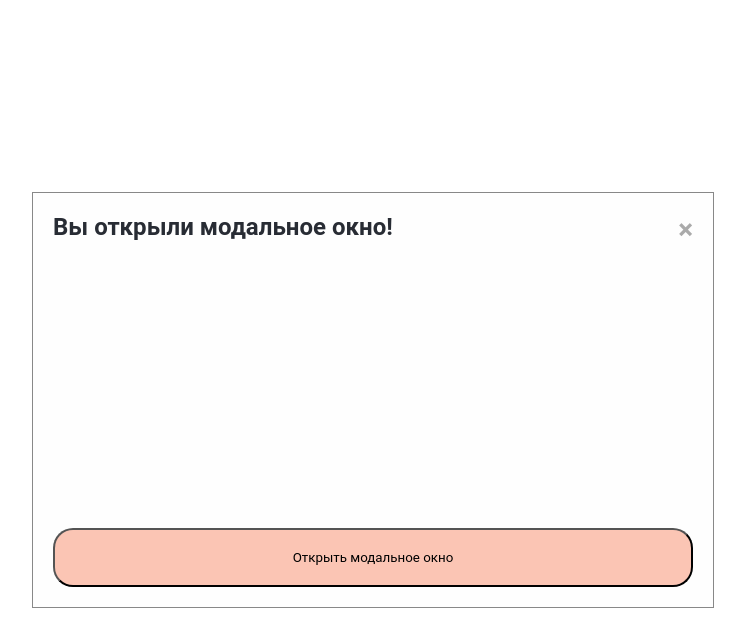
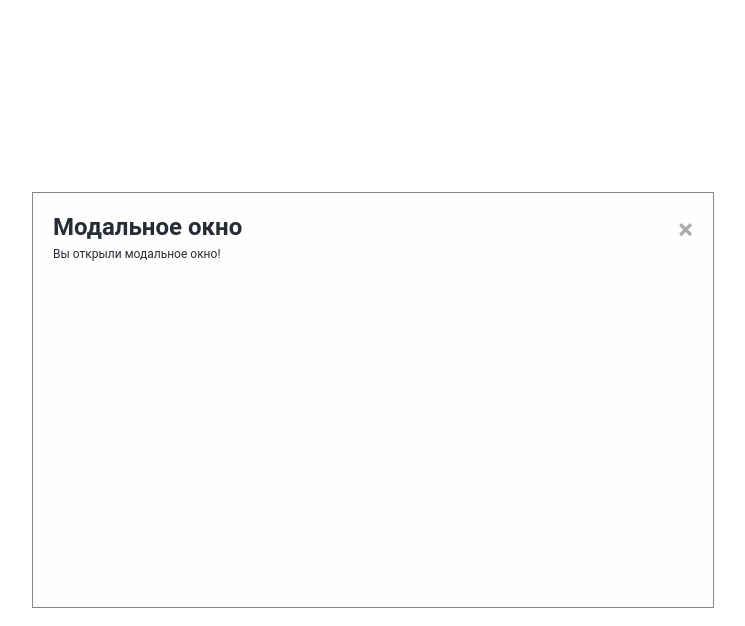
Before and after one commit to reznikovkg/just-copy, a React (Create React App) app in the folder react/app/: page /modalWindow in a window 1280 px wide. Both pictures are taken after a click on the button "Открыть модальное окно". Shown: the top 626 px of the page, without its empty margins (267-1012 px from the left). Built offline with nearby package versions, Linux system fonts and the light colour scheme.

Commit message:
Правки -Лабораторная работа 2 вариант 7 (модальное окно Redux). Попова Елена

```diff
--- a/react/app/src/App.js
+++ b/react/app/src/App.js
@@ -13,9 +13,9 @@ function App() {
     <div className="App">
         <Routes>
             <Route exact path='/' element={<MainPageComponent />}/>
-            <Route  path='/main' element={<MainPageComponent />}/>
-            <Route  path='/acсordions' element={<AсcordionPageComponent />}/>
-            <Route  path ='/modalWindow' element={<ModalWindowPage />}/>
+            <Route path='/main' element={<MainPageComponent />}/>
+            <Route path='/acсordions' element={<AсcordionPageComponent />}/>
+            <Route path ='/modalWindow' element={<ModalWindowPage />}/>
             <Route exact path={'/switch'} element={<SwitchPage/>}/>
             <Route path ='/modalWindowRedux' element={<ModalWindowReduxPage/>}/>
         </Routes>
--- a/react/app/src/components/modalWindowComponent/modalWindowComponent.jsx
+++ b/react/app/src/components/modalWindowComponent/modalWindowComponent.jsx
@@ -1,19 +1,20 @@
 import './modalWindowStyle.scss'
 
-const ModalWindowComponent = ({showModal, onCloseModal, onOpenModal, message}) => {
-    return <div>
-        {showModal ?
+const ModalWindowComponent = ({onCloseModal, onOpenModal, title, content}) => {
+    return (
+        <div className={'overlay'}>
             <div className={'modal'}>
+                <div className={'modal__header'}>
+                    <h1>{title}</h1>
+                    <span className={'modal__header__close-button'} onClick={onCloseModal}>&times;</span>
+                </div>
                 <div className={'modal__content'}>
-                    <div className={'modal__header'}>
-                        <h1>{message}</h1>
-                        <span className={'modal__close-button'} onClick={onCloseModal}>&times;</span>
-                    </div>
-                     <button className={'open-button'} onClick={onOpenModal}>Открыть модальное окно</button>
+                    <div>{content}</div>
+                    {onOpenModal && <button className={'modal__content__open-button'} onClick={onOpenModal}>Открыть модальное окно</button>}
                 </div>
-            </div> : null
-        }
-    </div>
+            </div>
+        </div>
+    )
 }
 
 export default ModalWindowComponent
--- a/react/app/src/components/modalWindowComponent/modalWindowStyle.scss
+++ b/react/app/src/components/modalWindowComponent/modalWindowStyle.scss
@@ -1,4 +1,4 @@
-.modal {
+.overlay {
     display: flex; /* Скрыто по умолчанию */
     position: fixed;
     z-index: 1; /* Сидеть на вершине */
@@ -6,8 +6,9 @@
     left: 0;
     width: 100%; /* Полная ширина */
     height: 100%; /* Полная высота */
+    background: #ffffff;
 
-    .modal__content {
+    .modal {
         display: flex;
         flex-direction: column;
         justify-content: space-between;
@@ -18,15 +19,14 @@
         width: 50%; /* Может быть больше или меньше, в зависимости от размера экрана */
         color: #282c34;
 
-        .modal__header{
+        &__header {
+            flex: 0 0 auto;
             display: flex;
             flex-direction: row;
             justify-content: space-between;
-        }
-    }
 
             /* Кнопка закрытия */
-    .modal__close-button {
+            &__close-button {
                 color: #aaa;
                 font-size: 28px;
                 font-weight: bold;
@@ -34,6 +34,21 @@
             }
         }
 
+        &__content {
+            flex: 0 1 100%;
+            display: flex;
+            flex-direction: column;
+            justify-content: space-between;
+
+            &__open-button {
+                background-color: #fbc5b4;
+                padding: 20px;
+                border-radius: 20px;
+                font-family: "Roboto", sans-serif;
+            }
+        }
+    }
+}
 .open-button {
     background-color: #fbc5b4;
     padding: 20px;
--- /dev/null
+++ b/react/app/src/components/modalWindowModule/modalWindowModule.jsx
@@ -0,0 +1,27 @@
+import {useId} from "react";
+import {useDispatch, useSelector} from "react-redux";
+import {closeModal, modalDataByIdSelector, openModal} from "../../features/ModalWindowSlice";
+import ModalWindowComponent from "../modalWindowComponent/modalWindowComponent";
+
+const ModalWindowModule = ({id}) => {
+    const nextId = useId();
+    const dispatch = useDispatch()
+    const { title, content } = useSelector(modalDataByIdSelector(id));
+
+    const openModalHandler = () => {
+        dispatch(openModal({ id: nextId, title: 'Модальное окно', content: `Уникальный id: "${nextId}"` }))
+    }
+
+    const closeModalHandler = () => {
+        dispatch(closeModal(id))
+    }
+
+    return <ModalWindowComponent
+        onOpenModal={openModalHandler}
+        onCloseModal={closeModalHandler}
+        title={title}
+        content={content}
+    />
+}
+
+export default ModalWindowModule
--- a/react/app/src/components/pages/ModalWindowPage.jsx
+++ b/react/app/src/components/pages/ModalWindowPage.jsx
@@ -10,10 +10,11 @@ const ModalWindowPage = () => {
     };
 
     return <div>
-        {!showModal ?
-            <button className={'open-button'} onClick={onClick}>Открыть модальное окно</button> : null
+        {!showModal
+            ? <button className={'open-button'} onClick={onClick}>Открыть модальное окно</button>
+            : <ModalWindowComponent onCloseModal={onClick} title={'Модальное окно'} content={message}/>
         }
-        <ModalWindowComponent showModal={showModal} onClick={onClick} message={message}/>
+
     </div>
 }
 
--- a/react/app/src/components/pages/ModalWindowReduxPage.jsx
+++ b/react/app/src/components/pages/ModalWindowReduxPage.jsx
@@ -1,42 +1,29 @@
+import '../modalWindowComponent/modalWindowStyle.scss'
 import {useDispatch, useSelector} from 'react-redux'
-
-import ModalWindowComponent from "../modalWindowComponent/modalWindowComponent";
-import {addModal, closeModal, openModal} from "../../features/ModalWindowSlice";
+import {getModalIds, openModal} from "../../features/ModalWindowSlice";
+import {useId} from "react";
+import ModalWindowModule from "../modalWindowModule/modalWindowModule";
 
 const ModalWindowReduxPage = () => {
-    const modalWindow = useSelector((state) => state.modalWindow.values)
+    const id = useId();
+    const modalsIds = useSelector(getModalIds)
     const dispatch = useDispatch()
-    const message = useSelector((state) => state.modalWindow.message)
 
-    const openModalWindow = (index) => {
-        dispatch(openModal(index))
-    };
-    const closeModalWindow = (index) => {
-        dispatch(closeModal(index))
-    };
-    const addModalWindow  = () => {
-        dispatch(addModal())
+    const openModalHandler  = () => {
+        dispatch(openModal({id, title: 'Модальное окно', content: `Уникальный id: "${id}"`}))
     };
 
     return <>
         <h1>Лабораторная работа №2 Попова Е.В.</h1>
         <h2>Модальное окно (Redux)</h2>
-        {!modalWindow[0] ?
-            <button
-                className={'open-button'}
-                onClick = {() => openModalWindow(0)}
-            >
-                Открыть модальное окно
-            </button> : null
-        }
-        {modalWindow.map((m, index) =>
-            <ModalWindowComponent
-                key={index}
-                showModal={m}
-                onCloseModal = {() => closeModalWindow(index)}
-                onOpenModal = {() => addModalWindow()}
-                message={message + " " + (index+1)}
-            />
+        <button
+            className={'open-button'}
+            onClick = {openModalHandler}
+        >
+            Открыть модальное окно
+        </button>
+        {modalsIds.map((id) =>
+            <ModalWindowModule key={id} id={id}/>
         )}
     </>
 }
--- a/react/app/src/features/ModalWindowSlice.js
+++ b/react/app/src/features/ModalWindowSlice.js
@@ -3,26 +3,24 @@ import { createSlice } from '@reduxjs/toolkit'
 export const modalWindowSlice = createSlice({
     name: 'modalWindow',
     initialState: {
-        values: [false],
-        message: "Вы открыли модальное окно"
+        modals: {}
     },
     reducers: {
+        closeModal: (state, action) => {
+            const id = action.payload;
+           delete state.modals[id];
+        },
         openModal: (state, action) => {
-            state.values[action.payload] = true
-        },
-        closeModal: (state, action) => {
-           if(action.payload !== 0) {
-               state.values = state.values.slice(0, action.payload)
-           } else {
-               state.values[action.payload] = false
-           }
-        },
-        addModal: (state) => {
-            state.values.push(true)
+            const { id } = action.payload;
+            state.modals[id] = action.payload;
         }
     },
 })
 
 export const { openModal, closeModal, addModal } = modalWindowSlice.actions
 
+export const modalDataByIdSelector = (id) => (state) => state.modalWindow.modals[id];
+
+export const getModalIds = (state) => Object.values(state.modalWindow.modals).map(({id}) => id);
+
 export default modalWindowSlice.reducer
```
Lines whose indentation alone changed are shown as unchanged.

□ □ □ □ □

Problem description:
Search the records line by line for the word "pages" and copy every line where it appears.

Solution:
--- a/react/app/src/components/pages/ModalWindowPage.jsx
+++ b/react/app/src/components/pages/ModalWindowPage.jsx
--- a/react/app/src/components/pages/ModalWindowReduxPage.jsx
+++ b/react/app/src/components/pages/ModalWindowReduxPage.jsx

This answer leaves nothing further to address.